- Mattresses for adults may not be firm or have a waterproof cover.
- Adult beds are not designed for babies and may not be suitable in terms of height, positioning etc.
Many professionals accept that there isn’t a single message around bed-sharing that will be right for all families. The focus should be on ensuring families are able to make safe, informed choices. For balanced, evidence-based advice, UNICEF, Basis and the Lullaby Trust have great resources for parents.
Bed sharing Beyond Babyhood
It may be less talked about than the issue of sharing a bed with a baby, but many families are waking up most mornings with a toddler or preschooler in their bed! In fact, how to transition a slightly older child into their own bed is one of the most common things I have been dealing with in my practice – especially since lockdown. A young child wanting to sleep with their parents is neither uncommon nor abnormal. All children will grow out wanting to bed share eventually and so the question of whether having a toddler in their bed poses a problem is very much an individual one for each family.
Transitioning Away From Bed Sharing
If parents decide that they do want to transition an older little one to sleeping in their own bed, my top tips are:
- Give them a heads up before it happens – even if you don’t think they will understand.
- Stick to what you have decided, for the whole night – children adapt quickly as long as things are consistent whereas bed hopping creates confusion and uncertainty.
- Be understanding that your child might not like the change – and that’s OK. You can support your child through their feelings of frustration, disappointment etc, without abandoning your plan.
- Reinforce that their room is a safe place for them to sleep by supporting them to fall asleep there. Spending time together reading stories and listening to a relaxing Koko Sleep story at bedtime can help little ones drift off happily, giving the best chance of them settling into a lovely restful sleep.

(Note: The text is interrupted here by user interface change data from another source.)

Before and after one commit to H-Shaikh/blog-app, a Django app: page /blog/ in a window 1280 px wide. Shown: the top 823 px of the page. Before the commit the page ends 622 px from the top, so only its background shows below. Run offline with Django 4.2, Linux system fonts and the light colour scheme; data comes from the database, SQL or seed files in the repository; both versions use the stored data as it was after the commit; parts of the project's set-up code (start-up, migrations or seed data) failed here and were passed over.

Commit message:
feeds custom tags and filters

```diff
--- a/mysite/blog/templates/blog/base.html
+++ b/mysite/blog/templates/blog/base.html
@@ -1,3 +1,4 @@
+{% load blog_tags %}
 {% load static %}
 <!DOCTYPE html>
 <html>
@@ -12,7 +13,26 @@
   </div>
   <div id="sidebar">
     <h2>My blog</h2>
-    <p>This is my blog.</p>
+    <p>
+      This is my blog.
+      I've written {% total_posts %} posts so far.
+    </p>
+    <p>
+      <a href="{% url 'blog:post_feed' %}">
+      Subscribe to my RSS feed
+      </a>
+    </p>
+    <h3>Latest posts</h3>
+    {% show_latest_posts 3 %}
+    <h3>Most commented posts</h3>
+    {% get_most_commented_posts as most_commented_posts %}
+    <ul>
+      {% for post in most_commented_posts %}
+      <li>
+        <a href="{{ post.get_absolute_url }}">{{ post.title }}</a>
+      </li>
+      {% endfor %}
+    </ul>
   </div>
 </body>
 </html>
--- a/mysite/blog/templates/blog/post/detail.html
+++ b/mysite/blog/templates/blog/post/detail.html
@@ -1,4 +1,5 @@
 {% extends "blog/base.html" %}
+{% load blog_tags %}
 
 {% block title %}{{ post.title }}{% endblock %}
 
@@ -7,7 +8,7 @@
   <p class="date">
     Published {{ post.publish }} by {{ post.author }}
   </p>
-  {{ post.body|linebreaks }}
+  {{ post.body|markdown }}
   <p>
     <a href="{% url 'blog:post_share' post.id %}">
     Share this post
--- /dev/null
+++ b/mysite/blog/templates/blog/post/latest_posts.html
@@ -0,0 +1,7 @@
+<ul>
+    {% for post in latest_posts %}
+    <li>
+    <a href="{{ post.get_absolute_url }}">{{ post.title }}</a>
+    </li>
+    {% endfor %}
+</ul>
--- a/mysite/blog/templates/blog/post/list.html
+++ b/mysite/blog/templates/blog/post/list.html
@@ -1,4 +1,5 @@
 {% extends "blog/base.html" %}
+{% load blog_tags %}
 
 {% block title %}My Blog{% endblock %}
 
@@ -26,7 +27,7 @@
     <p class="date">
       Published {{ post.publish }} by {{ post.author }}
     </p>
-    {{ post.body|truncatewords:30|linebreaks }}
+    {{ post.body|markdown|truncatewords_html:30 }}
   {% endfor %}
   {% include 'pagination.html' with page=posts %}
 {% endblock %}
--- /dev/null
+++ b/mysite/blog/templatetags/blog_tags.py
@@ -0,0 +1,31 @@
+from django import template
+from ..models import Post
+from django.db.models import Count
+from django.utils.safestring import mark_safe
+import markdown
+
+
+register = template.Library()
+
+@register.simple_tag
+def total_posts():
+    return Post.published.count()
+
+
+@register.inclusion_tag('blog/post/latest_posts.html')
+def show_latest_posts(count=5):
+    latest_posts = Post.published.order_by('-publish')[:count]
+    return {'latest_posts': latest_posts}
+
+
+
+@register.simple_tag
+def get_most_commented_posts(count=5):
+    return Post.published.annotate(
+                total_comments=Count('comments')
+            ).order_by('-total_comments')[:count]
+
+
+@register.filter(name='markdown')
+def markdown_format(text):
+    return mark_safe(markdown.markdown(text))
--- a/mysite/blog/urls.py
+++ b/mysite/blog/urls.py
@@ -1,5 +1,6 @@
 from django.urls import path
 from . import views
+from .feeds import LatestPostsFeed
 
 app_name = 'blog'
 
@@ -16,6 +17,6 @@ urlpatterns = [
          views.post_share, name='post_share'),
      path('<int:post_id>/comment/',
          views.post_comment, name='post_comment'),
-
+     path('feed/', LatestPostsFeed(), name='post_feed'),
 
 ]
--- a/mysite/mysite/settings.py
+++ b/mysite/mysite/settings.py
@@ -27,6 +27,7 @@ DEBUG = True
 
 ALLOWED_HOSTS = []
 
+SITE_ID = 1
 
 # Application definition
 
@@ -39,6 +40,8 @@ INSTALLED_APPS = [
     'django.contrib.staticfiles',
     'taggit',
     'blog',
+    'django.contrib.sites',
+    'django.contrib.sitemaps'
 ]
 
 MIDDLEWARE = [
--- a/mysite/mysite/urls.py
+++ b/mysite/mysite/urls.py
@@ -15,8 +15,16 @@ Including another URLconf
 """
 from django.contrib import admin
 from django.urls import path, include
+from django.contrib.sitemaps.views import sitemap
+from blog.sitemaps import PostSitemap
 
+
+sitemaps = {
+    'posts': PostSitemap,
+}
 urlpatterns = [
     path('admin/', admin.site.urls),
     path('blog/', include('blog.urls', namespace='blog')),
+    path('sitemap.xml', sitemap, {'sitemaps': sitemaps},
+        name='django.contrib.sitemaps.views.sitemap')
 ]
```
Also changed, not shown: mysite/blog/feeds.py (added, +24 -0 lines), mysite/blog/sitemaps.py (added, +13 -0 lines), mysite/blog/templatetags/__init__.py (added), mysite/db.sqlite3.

And remember, Koko Sleep isn’t just for little ones who sleep in their own room – it can be enjoyed as part of a positive and relaxing bedtime routine by families who bed share too!